There aren't great words for what Jonathan’s loss means and how deeply his collaboration and friendship impacted me. His acute and patient ability to see subtle layers of information and emotion was only rivaled by his thoughtfulness and humor.

In collaboration, his insight and care was always felt, especially at a difficult moment during the making of High Tech, Low Life when he reminded me, "There is a time-honored tradition of following while not knowing where things are headed. Get close, think flexibly about the possibilities of all that is unfolding... and just keep doing what you’re doing."

When consulting on Crime + Punishment, one of his more memorable and prescient reminders was, "Embrace the project's cascade of different people with different rhythms, values and energies...There's something so valuable that is minimal." 

There was a nuance to the beauty of what he pushed us to see in our films and a beauty to that nuance with which he led us closer to that place. He will be missed dearly.

—Stephen Maing, Director, High Tech, Low Life; Crime + Punishment

We came to know Jonathan Oppenheim when he edited our feature documentary film, Sister Helen (2002). We had a treasure trove of great material and knew our subject was an amazing character, but we were hesitant about the structure and narrative arc.

Jonathan recognized right away that the heart of our film was the deeply emotional and complicated relationship Sister Helen had to the men she sheltered. Jonathan found subtle yet exceptional moments in our footage that many editors would never have chosen—sometimes the smallest detail that opened a window into Sister Helen's world and viewpoint, creating a narrative from many disparate threads, seeing the whole in the many small parts.

Jonathan's process was not fast; it yielded gems over time—but they were great gems. He saw, in a mountain of moments, a powerful narrative that even we weren't sure was there—until Jonathan discovered and committed to it.

—Rebecca Cammisa and Rob Fruchtman, Co-Directors, Sister Helen

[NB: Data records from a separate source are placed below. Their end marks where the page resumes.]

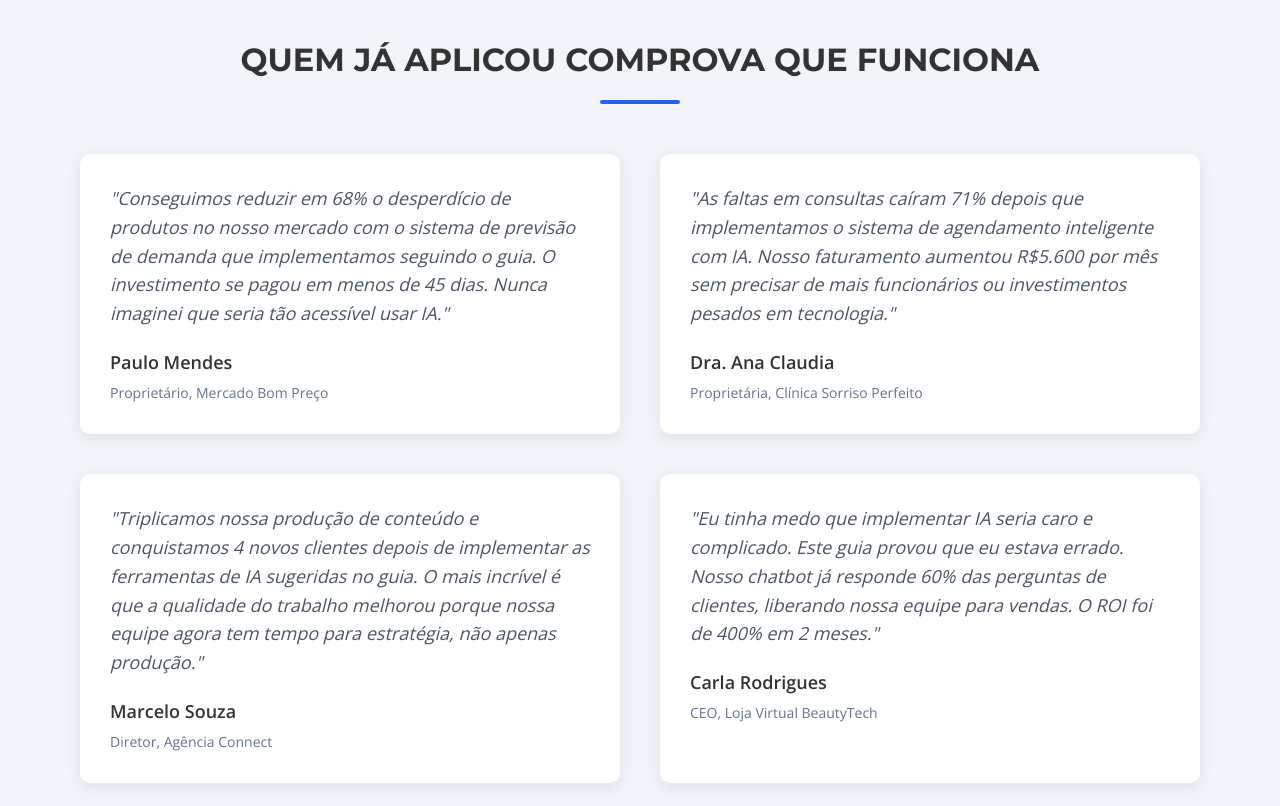
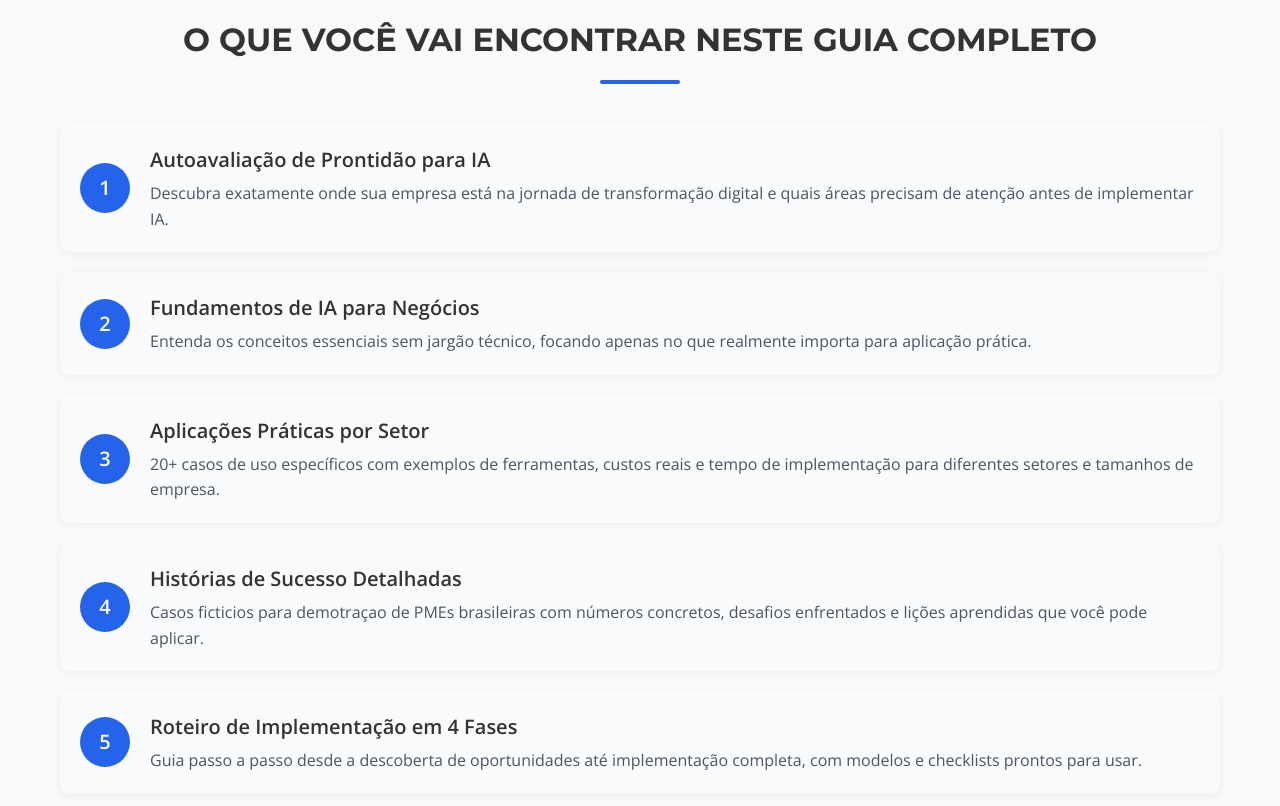
Before and after one commit to CERK14/IA-GUIA-PG-VENDAS, a plain HTML site: page index.html in a window 1280 px wide. Shown: the part 2320-3126 px from the top of the page. Drawn offline with nearby package versions, Linux system fonts and the light colour scheme.

Commit message:
Add files via upload

```diff
--- a/index.html
+++ b/index.html
@@ -556,61 +556,13 @@
                 </div>
                 <div class="feature-box">
                     <div class="feature-icon">🚀</div>
-                    <div class="feature-title">Cases Reais</div>
+                    <div class="feature-title">Casos ficticios</div>
                     <div class="feature-desc">Exemplos de empresas brasileiras que implementaram as mesmas estratégias e transformaram seus resultados.</div>
                 </div>
                 <div class="feature-box">
                     <div class="feature-icon">⏱️</div>
                     <div class="feature-title">Economize Tempo</div>
                     <div class="feature-desc">Evite meses de pesquisas e tentativas e erros com um guia que condensa tudo que você precisa saber.</div>
-                </div>
-            </div>
-        </div>
-    </section>
-
-    <section class="testimonials">
-        <div class="container">
-            <h2>QUEM JÁ APLICOU COMPROVA QUE FUNCIONA</h2>
-
-            <div class="testimonial-container">
-                <div class="testimonial">
-                    <p class="testimonial-text">"Conseguimos reduzir em 68% o desperdício de produtos no nosso mercado com o sistema de previsão de demanda que implementamos seguindo o guia. O investimento se pagou em menos de 45 dias. Nunca imaginei que seria tão acessível usar IA."</p>
-                    <div class="testimonial-author">
-                        <div class="author-info">
-                            <h4>Paulo Mendes</h4>
-                            <p>Proprietário, Mercado Bom Preço</p>
-                        </div>
-                    </div>
-                </div>
-
-                <div class="testimonial">
-                    <p class="testimonial-text">"As faltas em consultas caíram 71% depois que implementamos o sistema de agendamento inteligente com IA. Nosso faturamento aumentou R$5.600 por mês sem precisar de mais funcionários ou investimentos pesados em tecnologia."</p>
-                    <div class="testimonial-author">
-                        <div class="author-info">
-                            <h4>Dra. Ana Claudia</h4>
-                            <p>Proprietária, Clínica Sorriso Perfeito</p>
-                        </div>
-                    </div>
-                </div>
-
-                <div class="testimonial">
-                    <p class="testimonial-text">"Triplicamos nossa produção de conteúdo e conquistamos 4 novos clientes depois de implementar as ferramentas de IA sugeridas no guia. O mais incrível é que a qualidade do trabalho melhorou porque nossa equipe agora tem tempo para estratégia, não apenas produção."</p>
-                    <div class="testimonial-author">
-                        <div class="author-info">
-                            <h4>Marcelo Souza</h4>
-                            <p>Diretor, Agência Connect</p>
-                        </div>
-                    </div>
-                </div>
-
-                <div class="testimonial">
-                    <p class="testimonial-text">"Eu tinha medo que implementar IA seria caro e complicado. Este guia provou que eu estava errado. Nosso chatbot já responde 60% das perguntas de clientes, liberando nossa equipe para vendas. O ROI foi de 400% em 2 meses."</p>
-                    <div class="testimonial-author">
-                        <div class="author-info">
-                            <h4>Carla Rodrigues</h4>
-                            <p>CEO, Loja Virtual BeautyTech</p>
-                        </div>
-                    </div>
                 </div>
             </div>
         </div>
@@ -649,7 +601,7 @@
                     <div class="module-number">4</div>
                     <div class="module-content">
                         <h4>Histórias de Sucesso Detalhadas</h4>
-                        <p>Casos reais de PMEs brasileiras com números concretos, desafios enfrentados e lições aprendidas que você pode aplicar.</p>
+                        <p>Casos ficticios para demotraçao de PMEs brasileiras com números concretos, desafios enfrentados e lições aprendidas que você pode aplicar.</p>
                     </div>
                 </div>
 
@@ -684,18 +636,6 @@
                         <p>Diretório curado com as melhores ferramentas, cursos, comunidades e recursos gratuitos para continuar sua jornada.</p>
                     </div>
                 </div>
-            </div>
-
-            <div class="bonus">
-                <h3>BÔNUS EXCLUSIVOS</h3>
-                <p>Além do guia completo, você receberá:</p>
-
-                <ul>
-                    <li><strong>Planilha de Cálculo de ROI para Projetos de IA</strong> - Para justificar investimentos com dados concretos</li>
-                    <li><strong>Biblioteca de Prompts</strong> - 50+ prompts testados para gerar conteúdo, analisar dados e automatizar tarefas com IA</li>
-                    <li><strong>Templates de Implementação</strong> - Documentos prontos para planejar, gerenciar e avaliar seus projetos de IA</li>
-                    <li><strong>Acesso ao Grupo Exclusivo</strong> - Comunidade de implementadores para troca de experiências e solução de dúvidas</li>
-                </ul>
             </div>
         </div>
     </section>
```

I will never forget the first time my producer, Carrie Weprin, and I sat down for our lunch meeting with Jonathan Oppenheim. We met at La Zie Trattoria, a cozy Italian restaurant around the corner from his "editing office" at Final Frame. We were meeting to see if he would work on our latest project, Blowin' Up. There's no doubt in my mind that we were the ones being interviewed. He had already watched some selects and came poised with questions: What was the backstory on Eliza and Judge Serita? What was my intention behind this story and this subject matter? How did Carrie and I become producing partners? This lunch lasted the length of a feature film—approximately 90 minutes. By the end, I could tell he was intrigued by the material and the story, but I wasn't sure how he felt about working with us!

Fast-forward to a few months later, Jonathan and I were sitting in the edit office talking through the dailies. He quietly turned to me with a slight arch in his eyebrow and said, "You know, I've never edited a three-camera shoot before." I nodded my head, a little frightened by this confession, but also grateful to have this information offered at this point in time. Daniel Claridge, our nimble and dexterous assistant editor, worked with him to create a workflow, and I never heard a note of complaint. In fact, Jonathan marveled at the delight in finding gems of reactions and quiet commentary hidden in these separate timelines.

I got to spend the next 13 months sitting alongside Jonathan, sipping ginger turmeric tea and discussing the "intention" of every action, scene and character of the film. I am forever grateful for this meditative and nurturing creative space he offered so that, together, we could find the right, intuitive pathways for these women's stories to coexist within the confines of one 90-minute film.

—Stephanie Wang-Breal, Director, Blowin’ Up

Tom White is editor of Documentary.